Web interface edit records
◆ ◆ ◆ ◆ ◆ ◆ ◆

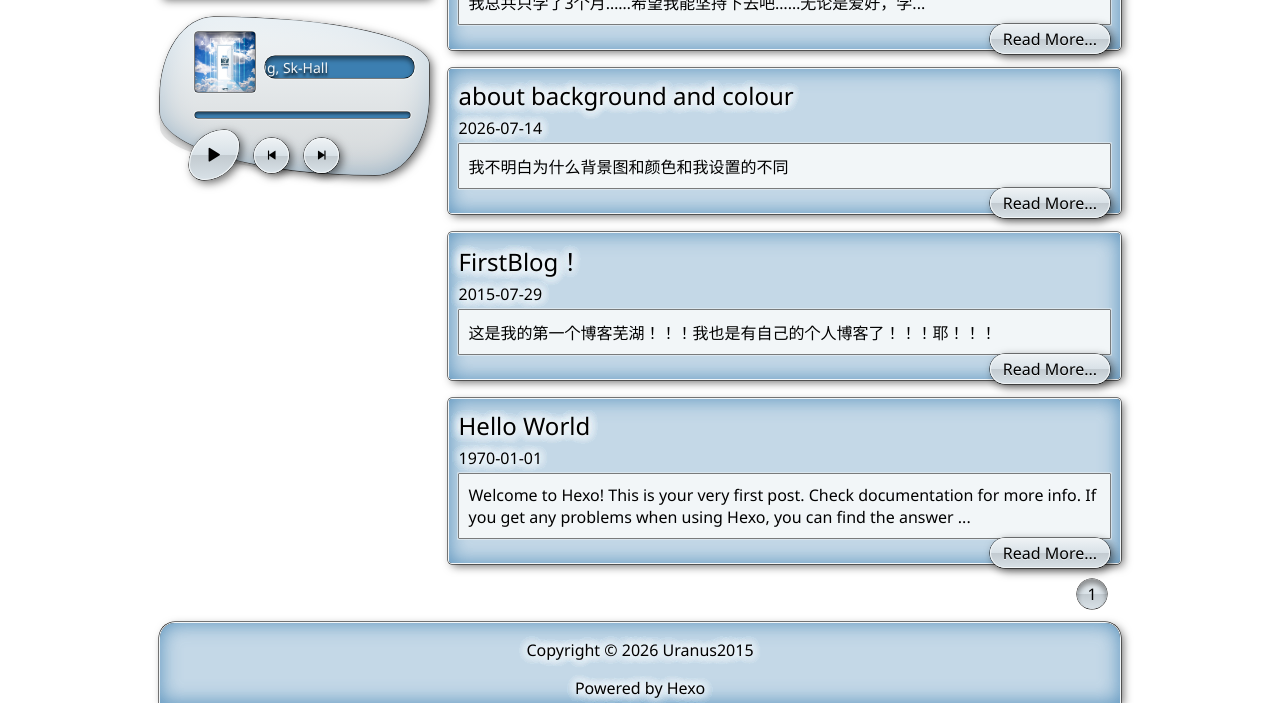
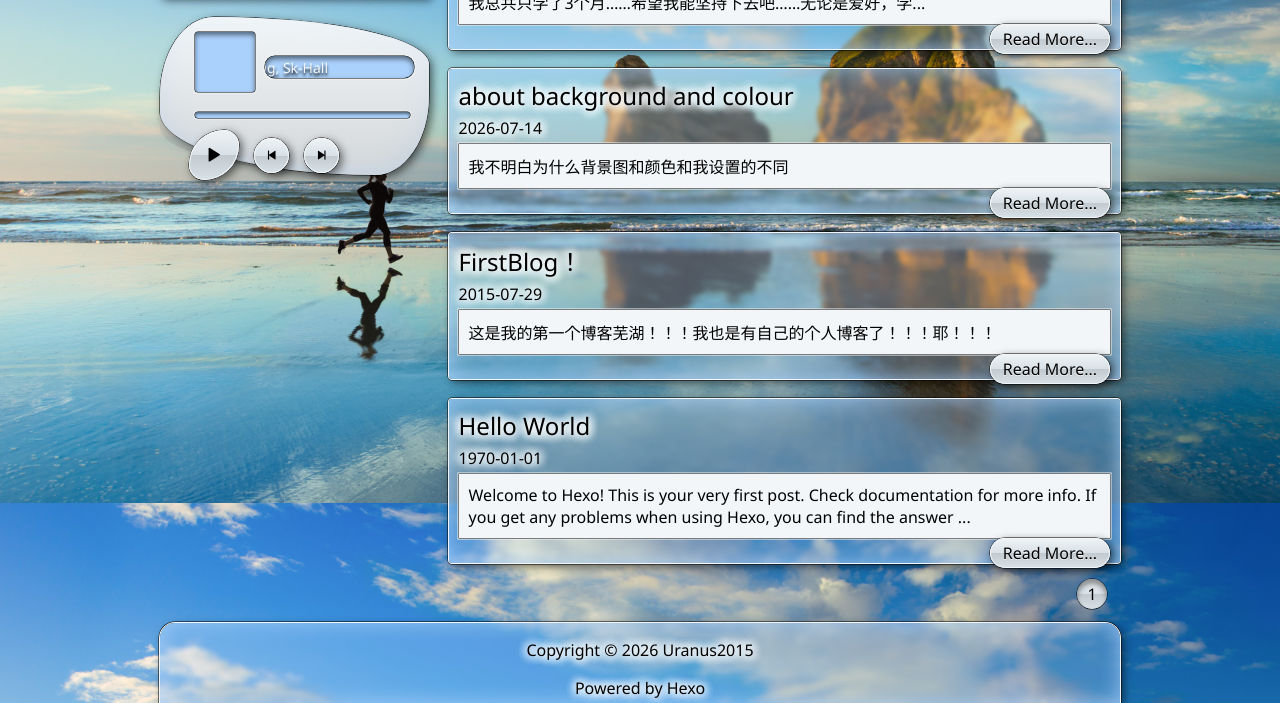
Before and after one commit to Uranus2015/Uranus2015.github.io, a plain HTML site: page index.html in a window 1280 px wide. Shown: the part 297-1000 px from the top of the page. Drawn offline with nearby package versions, Linux system fonts and the light colour scheme; a script that the page names is missing.

Commit message:
Site updated: 2026-07-14 13:24:29

```diff
--- a/css/style.css
+++ b/css/style.css
@@ -2,8 +2,8 @@
   --black-main: #000000;
   --white-main: #f2f6f8;
   /* You can customize the theme color here */
-  --primary-color: #3c7fb1;
-  --highlight-color: #aaddfa;
+  --primary-color: #aad1fb;
+  --highlight-color: #ffffff;
   --secondary-color: #d8e1e7;
   --aero-grad: linear-gradient(to bottom,
   color-mix(in srgb, var(--secondary-color), white 60%) 0%,
@@ -11,7 +11,7 @@
   color-mix(in srgb, var(--secondary-color), black 10%) 51%,
   var(--secondary-color) 100%);
   /* You can customize the background image here */
-  --bg-image: url(/image/bg.jpg);
+  --bg-image: url(/image/img1.jpg);
 }
 
 body {
```
Also changed, not shown: Music/icon/nb.jpg (deleted).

◆ ◆ ◆ ◆ ◆ ◆ ◆

- _What to do_
Omit the pictures and restate the rest of the records verbatim.

- _Response below_
Before and after one commit to Uranus2015/Uranus2015.github.io, a plain HTML site: page index.html in a window 1280 px wide. Shown: the part 297-1000 px from the top of the page. Drawn offline with nearby package versions, Linux system fonts and the light colour scheme; a script that the page names is missing.

Commit message:
Site updated: 2026-07-14 13:24:29

```diff
--- a/css/style.css
+++ b/css/style.css
@@ -2,8 +2,8 @@
   --black-main: #000000;
   --white-main: #f2f6f8;
   /* You can customize the theme color here */
-  --primary-color: #3c7fb1;
-  --highlight-color: #aaddfa;
+  --primary-color: #aad1fb;
+  --highlight-color: #ffffff;
   --secondary-color: #d8e1e7;
   --aero-grad: linear-gradient(to bottom,
   color-mix(in srgb, var(--secondary-color), white 60%) 0%,
@@ -11,7 +11,7 @@
   color-mix(in srgb, var(--secondary-color), black 10%) 51%,
   var(--secondary-color) 100%);
   /* You can customize the background image here */
-  --bg-image: url(/image/bg.jpg);
+  --bg-image: url(/image/img1.jpg);
 }
 
 body {
```
Also changed, not shown: Music/icon/nb.jpg (deleted).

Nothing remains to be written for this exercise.